About PACTA for Investors
In September 2018, 2° Investing Initiative (2DII) introduced the Paris Agreement Capital Transition Assessment (PACTA) tool: a free software that calculates the extent to which corporate capital expenditures and industrial assets behind a financed through equity, bond, or funds are aligned with various climate scenarios.
The development of PACTA however dates back to 2014 when 2DII began developing the tool in partnership with academic organizations including the Frankfurt School of Finance and the University of Zurich, funding from the European Commission, German and Swiss governments, and support from UN Principles for Responsible Investment. Since the tool was launched, more than 4,500 individuals from more than 3,000 institutions have used it to conduct over 18,000 tests, with an average of 600+ tests per month. Overall, the total assets under management of financial institutions using the tools amounts to more than USD 106 trillion.

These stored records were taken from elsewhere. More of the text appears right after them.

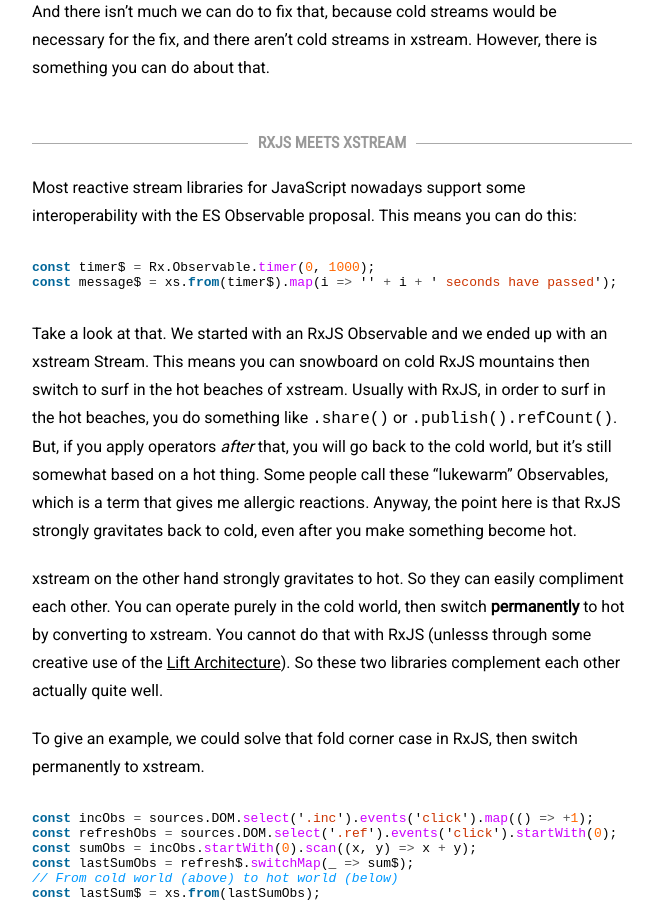
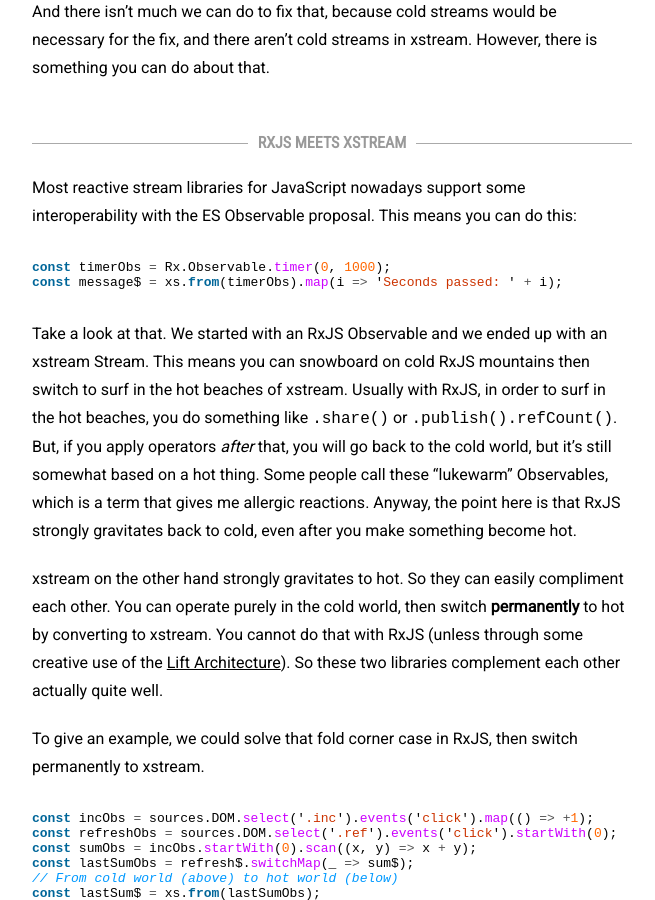
Before and after one commit to staltz/staltz.com, a Jekyll site: the page built from _posts/2017-03-28-why-we-actually-built-xstream.md, in a window 1280 px wide and 900 px high, scrolled down 2203 px. Shown: the whole window, without its empty margins (308-963 px from the left). Built offline with Jekyll 4.4.1, drawn with Linux system fonts in a browser that asks for light colours; nearby versions of some CDN libraries.

Commit message:
Fix some typos

````diff
--- a/_posts/2017-03-28-why-we-actually-built-xstream.md
+++ b/_posts/2017-03-28-why-we-actually-built-xstream.md
@@ -53,13 +53,13 @@ And there isn't much we can do to fix that, because cold streams would be necess
 Most reactive stream libraries for JavaScript nowadays support some interoperability with the ES Observable proposal. This means you can do this:
 
 ```javascript
-const timer$ = Rx.Observable.timer(0, 1000);
-const message$ = xs.from(timer$).map(i => '' + i + ' seconds have passed');
+const timerObs = Rx.Observable.timer(0, 1000);
+const message$ = xs.from(timerObs).map(i => 'Seconds passed: ' + i);
 ```
 
 Take a look at that. We started with an RxJS Observable and we ended up with an xstream Stream. This means you can snowboard on cold RxJS mountains then switch to surf in the hot beaches of xstream. Usually with RxJS, in order to surf in the hot beaches, you do something like `.share()` or `.publish().refCount()`. But, if you apply operators *after* that, you will go back to the cold world, but it's still somewhat based on a hot thing. Some people call these "lukewarm" Observables, which is a term that gives me allergic reactions. Anyway, the point here is that RxJS strongly gravitates back to cold, even after you make something become hot.
 
-xstream on the other hand strongly gravitates to hot. So they can easily compliment each other. You can operate purely in the cold world, then switch **permanently** to hot by converting to xstream. You cannot do that with RxJS (unlesss through some creative use of the [Lift Architecture](https://github.com/ReactiveX/rxjs/blob/3e9d5295f118c29193f88ea825902ac359901119/src/Observable.ts#L60-L72)). So these two libraries complement each other actually quite well.
+xstream on the other hand strongly gravitates to hot. So they can easily compliment each other. You can operate purely in the cold world, then switch **permanently** to hot by converting to xstream. You cannot do that with RxJS (unless through some creative use of the [Lift Architecture](https://github.com/ReactiveX/rxjs/blob/3e9d5295f118c29193f88ea825902ac359901119/src/Observable.ts#L60-L72)). So these two libraries complement each other actually quite well.
 
 To give an example, we could solve that fold corner case in RxJS, then switch permanently to xstream.
 
````
Also changed, not shown: 1 other file.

As of June 2022, 2DII transferred the stewardship of the Paris Agreement Capital Transition Assessment (PACTA) to RMI, in order to scale the impact of the tool in the financial sector and in the real economy. Under RMI's stewardship, PACTA remains a free, independent and open-source methodology and tool.
PACTA as part of the Climate Aligned Finance team, supports RMI’s mission by providing the financial and supervisory community, with forward looking, science-based analysis with the aim of helping to shift capital flows in greener directions and enabling the financial sector to contribute to the goals of the Paris Agreement. You can access the tool here.
This project was supported by the International Climate Initiative (IKI). The Federal Ministry for the Environment, Nature Conservation and Nuclear Safety (BMU) support this initiative on the basis of a decision adopted by the German Bundestag. This project has also received funding from the European Union LIFE program. The views expressed here are the sole responsibility of the authors and do not necessarily reflect the views of the funders.